What matters most in communications:
  • volume
  • transaction time
  • reach
  • also:
  • isochronicity
  • price
slide8

Broadband vs. narrowband: How are people voting with their pocketbooks?

U.S. data for December, 2001

broadband lines 12.8M

cell phones 128.4M

Narrowband mobility beats stationary broadband 10:1,

even though prices are comparable

Deployment is not the big issue. Adoption rates matter far more

slide9

Adoption rates suggest broadband beats cell telephony in attractiveness

U.S. Broadband Lines

Dec. 1999 2.8M

Dec. 2000 7.1M

Dec. 2001 12.8M

Dec. 2002 20.0M (est.)

U.S. Cell Phones

Dec. 1989 3.5M

Dec. 1990 5.3M

Dec. 1991 7.6M

Dec. 1992 11.0M

Dec. 1993 16.0M

Dec. 1994 24.1M

  • Thus broadband growth in three years equals that of cell
  • phones in five years
  • cannot ignore technology adoption rates
  • Internet time is a dangerous myth
slide10

Is telecommunications a natural monopoly?

  • But somehow we have multiple networks:
    • wireless phone
    • cable TV
    • satellite broadcast
    • plus, several cell phone companies
slide11

How to spur adoption of broadband?

An impractical but likely effective method:

make music free on the internet

Annual telecom revenues: $300 billion

Annual recorded music sales: $15 billion

slide12

Typical enterprise traffic profile: Demolishes myth of insatiable demand for bandwidth and many (implicit) assumptions about nature of traffic

slide13

SWITCH traffic and capacity across the Atlantic:Illustrates “Moore’s Law” for data traffic (steady growth even in absence of bottlenecks)
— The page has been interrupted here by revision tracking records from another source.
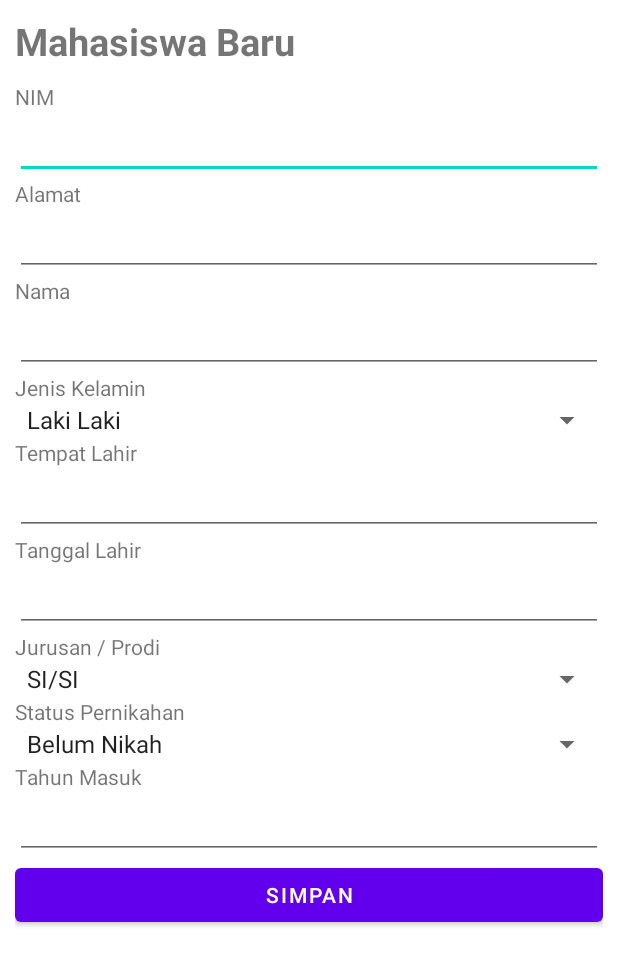
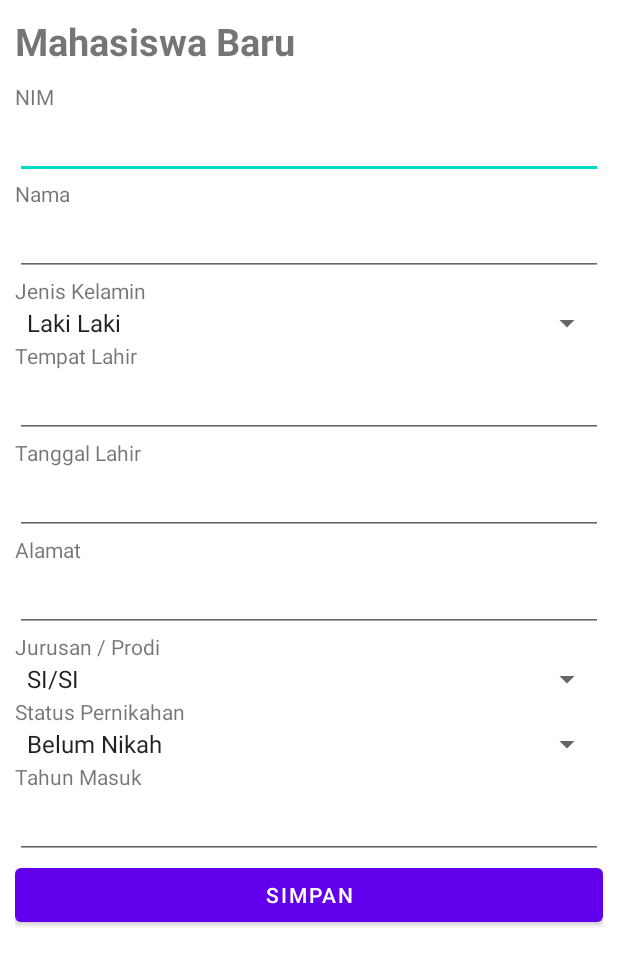
Before and after one commit to tolepganteng/RecyclerViewB-main, an Android app: the layout activity_add_mahasiswa.xml on its own in the app's theme, with its tools: preview values and no code run, on a phone screen of 412 x 824 dp. Shown: the top 965 px of the screen. Run offline under Robolectric (Android 15) with nearby library versions, the phone set to English and light mode, and no system bars.

Commit message:
update
update ges

```diff
--- a/app/src/main/java/com/davidmahendra/recyclerviewb/AddMahasiswaActivity.java
+++ b/app/src/main/java/com/davidmahendra/recyclerviewb/AddMahasiswaActivity.java
@@ -4,6 +4,7 @@ import androidx.appcompat.app.AppCompatActivity;
 
 import android.app.AlertDialog;
 import android.os.Bundle;
+import android.util.Log;
 import android.view.View;
 import android.widget.Button;
 import android.widget.EditText;
@@ -69,6 +70,8 @@ public class AddMahasiswaActivity extends AppCompatActivity {
                         "&statusNikah" + statusNikah +
                         "&tahunMasuk" + tahunMasuk;
 
+                Log.d("*tw*", url);
+
                 AsyncHttpClient ahc = new AsyncHttpClient();
 
                 ahc.get(url, new AsyncHttpResponseHandler() {
--- a/app/src/main/res/layout/activity_add_mahasiswa.xml
+++ b/app/src/main/res/layout/activity_add_mahasiswa.xml
@@ -33,23 +33,13 @@
 
         <TextView
             android:layout_width="wrap_content"
-            android:layout_height="match_parent"
-            android:text="Alamat" />
-
-        <EditText
-            android:id="@+id/alamatEditText"
-            android:layout_width="match_parent"
-            android:layout_height="wrap_content" />
-
-        <TextView
-            android:layout_width="wrap_content"
             android:layout_height="wrap_content"
-            android:text="Nama"/>
+            android:text="Nama" />
 
         <EditText
             android:id="@+id/namaEditText"
             android:layout_width="match_parent"
-            android:layout_height="wrap_content"/>
+            android:layout_height="wrap_content" />
 
         <TextView
             android:layout_width="wrap_content"
@@ -82,6 +72,17 @@
             android:layout_width="match_parent"
             android:layout_height="wrap_content"
             android:inputType="date"/>
+
+        <TextView
+            android:layout_width="wrap_content"
+            android:layout_height="wrap_content"
+            android:text="Alamat" />
+
+        <EditText
+            android:id="@+id/alamatEditText"
+            android:layout_width="match_parent"
+            android:layout_height="wrap_content"/>
+
         <TextView
             android:layout_width="wrap_content"
             android:layout_height="wrap_content"
--- a/app/src/main/res/layout/activity_main.xml
+++ b/app/src/main/res/layout/activity_main.xml
@@ -22,4 +22,5 @@
         android:src="@android:drawable/ic_input_add"
         android:backgroundTint="#444444"
         android:id="@+id/addButtton"/>
+
 </FrameLayout>
--- a/app/src/main/res/layout/list_mahasiswa.xml
+++ b/app/src/main/res/layout/list_mahasiswa.xml
@@ -45,10 +45,6 @@
                     android:layout_height="wrap_content"
                     android:text="Jenis Kelamin"
                     android:id="@+id/jkTextView"/>
-                <TextView
-                        android:layout_width="wrap_content"
-                        android:layout_height="wrap_content"
-                        android:text="Jenis Kelamin"/>
             </LinearLayout>
         </LinearLayout>
         <androidx.cardview.widget.CardView
```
slide14

Traffic between the University of Minnesota and the Internet

1,000

100

GB/day

10

1

1992

1993

1994

1995

1996

1997

1998

1999

2000

slide15

Carriers are looking for new services, but have a dismal record. Dominant source of innovation: Users

Internet “killer apps,” not a single one invented by carriers:

E-mail

WWW

Browser

Napster

The role of the Internet is to provide connectivity, not services!

slide16

The Internet succeeded by accident. Email,

its “killer app,” was not among the original

design criteria:

The popularity of email was not foreseen by the ARPANET's planners. Roberts had not included electronic mail in the original blueprint for the network. In fact, in 1967 he had called the ability to send messages between users “not an important motivation for a network of scientific computers” . . . . Why then was the popularity of email such a surprise? One answer is that it represented a radical shift in the ARPANET's identity and purpose. The rationale for building the network had focused on providing access to computers rather than to people.

J. Abbate, Inventing the Internet

slide17

Conclusion (inspired by a sign at a computing center help desk)

We are sorry that we have not been able to solve all of your problems, and we realize that you are about as confused now as when you came to us for help. However, we hope that you are now confused on a higher level of understanding than before.

For more data and speculations, see the papers and presentations at:

http://www.dtc.umn.edu/~odlyzko